Memories that last

A more efficient way to write data into non-volatile memory devices improves their performance.

A scheme to write data into next generation memory chips has been developed by Singapore's Agency for Science, Technology and Research (A*STAR) Data Storage Institute researchers. The proposal by Jun Yang and colleagues requires considerably less resources to write data safely into memory — even during a system failure [1].

Non-volatile memory (NVM) technologies are the likely successor to current computer memory devices. A key advantage is their ability to keep data in the memory even when the computer is powered off, enabling virtually instant computer boots. NVM could even replace the computer hard drive, and thus unify the different memory types used by a computer in a single device.

One challenge when using NVM in computers is ensuring the accuracy of the data to be stored. NVM devices utilize different materials than existing silicon memory technology and so have different write processes and storage needs.

“Directly applying these existing approaches on byte-addressable NVM is inefficient,” says Yang. Therefore, they require algorithms that are optimized for the unique properties of the new memory types but also remain compatible with the requirements of current computer processors.

Another concern is memory operations.

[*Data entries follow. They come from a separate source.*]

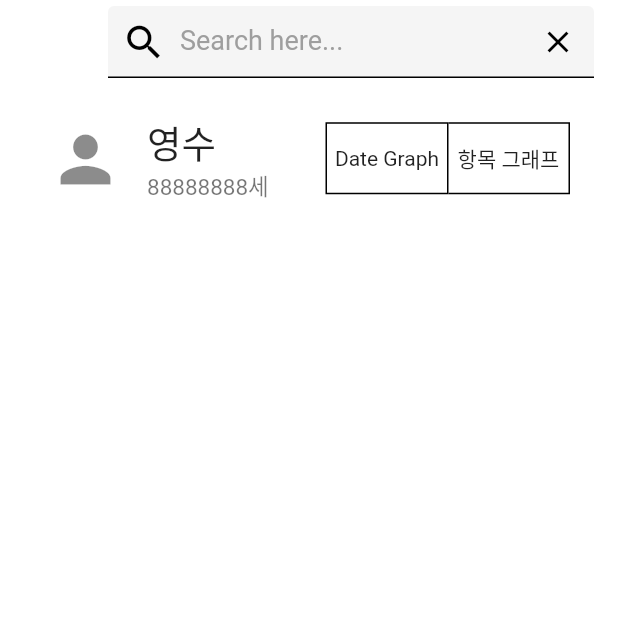
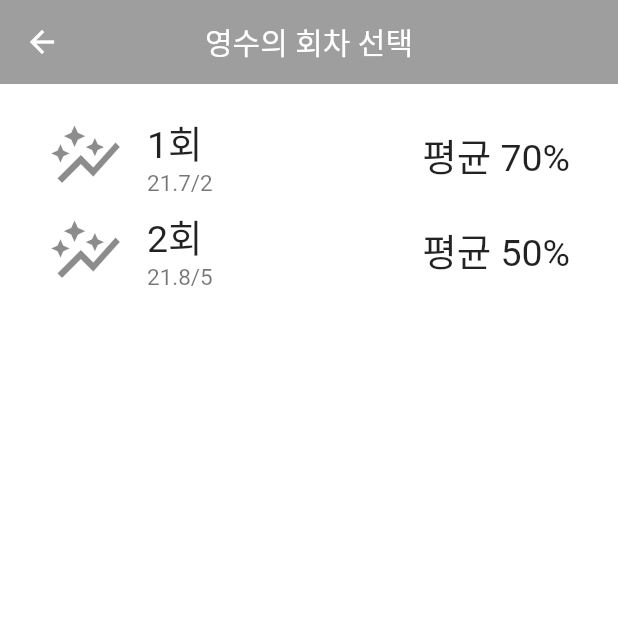
Before and after one commit to Arenslien/ABA-Analysis, a Flutter app: the SelectItemScreen screen opened by its route, on a phone screen of 412 x 824 dp, the top half of it. Run offline on Flutter 3.47's test engine with Material 2 defaults, Android fonts, the phone set to English and light mode, and no system bars; our stand-ins replace cloud_firestore, line_icons, syncfusion_flutter_charts; accounts and stored records are empty.

Commit message:
implement select_date, select_item, date_graph, item_graph screen

```diff
--- a/lib/routes.dart
+++ b/lib/routes.dart
@@ -4,6 +4,7 @@ import 'package:aba_analysis/screens/child_management/select_date_graph_screen.d
 import 'package:aba_analysis/screens/child_management/select_item_graph_screen.dart';
 import 'package:aba_analysis/wrapper.dart';
 import 'package:flutter/widgets.dart';
+import 'package:aba_analysis/screens/child_management/date_graph_screen.dart';
 
 final Map<String, WidgetBuilder> routes = {
   Wrapper.routeName: (context) => Wrapper(),
@@ -11,4 +12,5 @@ final Map<String, WidgetBuilder> routes = {
   AuthenticateScreen.routeName: (context) => AuthenticateScreen(),
   SelectItemScreen.routeName: (context) => SelectItemScreen(),
   SelectDateScreen.routeName: (context) => SelectDateScreen(),
+  DateGraph.routeName: (context) => DateGraph(),
 };
--- a/lib/screens/child_management/home_screen.dart
+++ b/lib/screens/child_management/home_screen.dart
@@ -37,7 +37,7 @@ class _HomeScreenState extends State<HomeScreen> {
         children: [
           Container(
             color: Colors.white,
-            child: SelectDateScreen(), //GraphScreen(), 테스트용
+            child: GraphScreen(), //SelectDateScreen(), 테스트용
           ),
           Container(
             color: Colors.white,
--- a/lib/screens/child_management/select_item_graph_screen.dart
+++ b/lib/screens/child_management/select_item_graph_screen.dart
@@ -4,6 +4,9 @@ import 'package:aba_analysis/components/child_data.dart';
 import 'package:aba_analysis/screens/child_management/search_bar.dart';
 import 'package:aba_analysis/screens/child_management/child_input_screen.dart';
 
+import 'graph_screen.dart';
+
+// select_date 복붙한거라 select_item버전으로 다시 코딩 필요
 class SelectItemScreen extends StatefulWidget {
   const SelectItemScreen({Key? key}) : super(key: key);
   static String routeName = '/select_item';
@@ -14,7 +17,10 @@ class SelectItemScreen extends StatefulWidget {
 
 class _SelectItemScreenState extends State<SelectItemScreen> {
   List<ChildData> childData = []; // 순수 아이 데이터
+  List<dummy_TestData> testData = []; // 테스트 관련 데이터
   ChildData dummy1 = new ChildData();
+  dummy_TestData dummy2 = new dummy_TestData();
+  dummy_TestData dummy3 = new dummy_TestData();
 
   void initState() {
     super.initState();
@@ -26,24 +32,51 @@ class _SelectItemScreenState extends State<SelectItemScreen> {
     dummy1.gender = '남자';
     dummy1.name = '영수';
 
+    dummy2.date = "21.7/2";
+    dummy2.number = "1회";
+    dummy2.average = "70";
+    dummy2.item.addAll({
+      '하위1': '상위1',
+      '하위2': '상위1',
+      '하위3': '상위2',
+      '하위4': '상위2',
+    });
+
+    dummy3.date = "21.8/5";
+    dummy3.number = "2회";
+    dummy3.average = "50";
+    dummy3.item.addAll({
+      '하위1': '상위1',
+      '하위2': '상위1',
+      '하위3': '상위2',
+      '하위4': '상위2',
+    });
     childData.add(dummy1);
+    testData.add(dummy2);
+    testData.add(dummy3);
   }
 
   @override
   Widget build(BuildContext context) {
-    return GestureDetector(
-      onTap: () => FocusScope.of(context).unfocus(),
-      child: Scaffold(
-        appBar: searchBar(),
+    return Scaffold(
+      appBar: AppBar(
+        title: Text('${dummy1.name}의 회차 선택'),
+        backgroundColor: Colors.grey,
+        centerTitle: true,
+        leading: IconButton(
+            onPressed: () {
+              Navigator.pop(context);
+            },
+            icon: Icon(Icons.arrow_back)),
+      ), // 검색 필요X
       body: childData.length == 0
           ? noTestData()
           : ListView.builder(
               padding: const EdgeInsets.all(16),
-                itemCount: childData.length,
+              itemCount: testData.length,
               itemBuilder: (BuildContext context, int index) {
-                  return childTile(childData[index]);
+                return DataTitle(testData[index]);
               },
-              ),
             ),
     );
   }
@@ -71,40 +104,28 @@ class _SelectItemScreenState extends State<SelectItemScreen> {
     );
   }
 
-  Widget childTile(ChildData childData) {
+  Widget DataTitle(dummy_TestData testData) {
     return ListTile(
         leading: Icon(
-        Icons.person,
+          Icons.auto_graph,
           size: 50,
         ),
         title: Text(
-        childData.name,
+          testData.number,
           style: TextStyle(fontSize: 25),
         ),
         subtitle: Text(
-        "${childData.age}세",
+          testData.date,
           style: TextStyle(fontSize: 15),
         ),
-      trailing: ToggleButtons(
-        children: [
-          Text('Date Graph'),
-          Text('항목 그래프'),
-        ],
-        isSelected: [false, false],
-        onPressed: (index) {
-          if (index == 0) {
-            Navigator.push(
-              context,
-              MaterialPageRoute(builder: (context) => ChildTestListScreen()),
-            );
-          }
-        },
-        constraints: BoxConstraints(minWidth: 80, minHeight: 50),
-        borderColor: Colors.black,
-        fillColor: Colors.white,
-        splashColor: Colors.black,
+        trailing: Text(
+          "평균 ${testData.average}%",
+          style: TextStyle(fontSize: 25),
         ),
         dense: true,
-    );
+        onTap: () {
+          Navigator.pushNamed(context,
+              '/date_graph'); // 클릭시 회차별(날짜별) 그래프 스크린으로 이동. 회차마다 다른 그래프 스크린을 만들어야 함.
+        });
   }
 }
--- a/lib/wrapper.dart
+++ b/lib/wrapper.dart
@@ -13,9 +13,6 @@ class _WrapperState extends State<Wrapper> {
   @override
   Widget build(BuildContext context) {
     // return 홈스크린 or 인증스크린
-    return MaterialApp(
-      debugShowCheckedModeBanner: false,
-      home: HomeScreen(),
-    );
+    return HomeScreen();
   }
 }
```
Also changed, not shown: lib/screens/child_management/date_graph_screen.dart (+102 -0 lines), lib/screens/child_management/item_graph_screen.dart (+103 -0 lines), lib/screens/child_management/select_date_graph_screen copy.dart (deleted, +0 -122 lines), lib/screens/child_management/select_date_graph_screen.dart (+24 -12 lines), pubspec.yaml (+5 -2 lines), assets/icon_excel.png (added), assets/icon_pdf.png (added), pubspec.lock. Lines whose indentation alone changed are shown as unchanged.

If memory operations occur during a system failure, such as a computer system crash, there is a chance that the memory could become corrupt with wrong data.

The process used to store data — the sequence in which pieces of data are written into the memory — is key to the efficient storage of information. The data structure in the memory should be such that changes in one part of the data do not require extensive reorganization of the entire memory.

In their work, Tang’s team adapted a version of the commonly used B+ tree architecture for organizing memory data. Then, following a systematic investigation into the performance of that data structure for NVM systems, the team adapted it for use in NVM.

The data are separated into two groups, critical data and reconstructable data. Reconstructable data, in principle, can be derived from the critical data. Therefore, the priority during the writing process is to ensure the consistency of the critical data, which are written into the memory first.

The new NV tree data structure can be up to 96 per cent more efficient in the operation of NVM, moving this technology closer to applications says Yang. “The new data structure makes it possible to build a more sophisticated storage system specifically optimized for NVM.”

The A*STAR-affiliated researchers contributing to this research are from the Data Storage Institute

Published: 27 Jul 2016

Contact details:

General inquiries

Science and Engineering Research Council (SERC) 1 Fusionopolis Way #18-10 Connexis North Tower Singapore 138632

(65) 6826 6111
News topics: 
Content type: 

[1] Yang, J., Wei, Q., Wang, C., Chen, C., Yong, K. L. & He, B. NV-Tree: A consistent and workload-adaptive tree structure for non-volatile memory. IEEE Transactions on Computers 65, 2169—2183 (2016).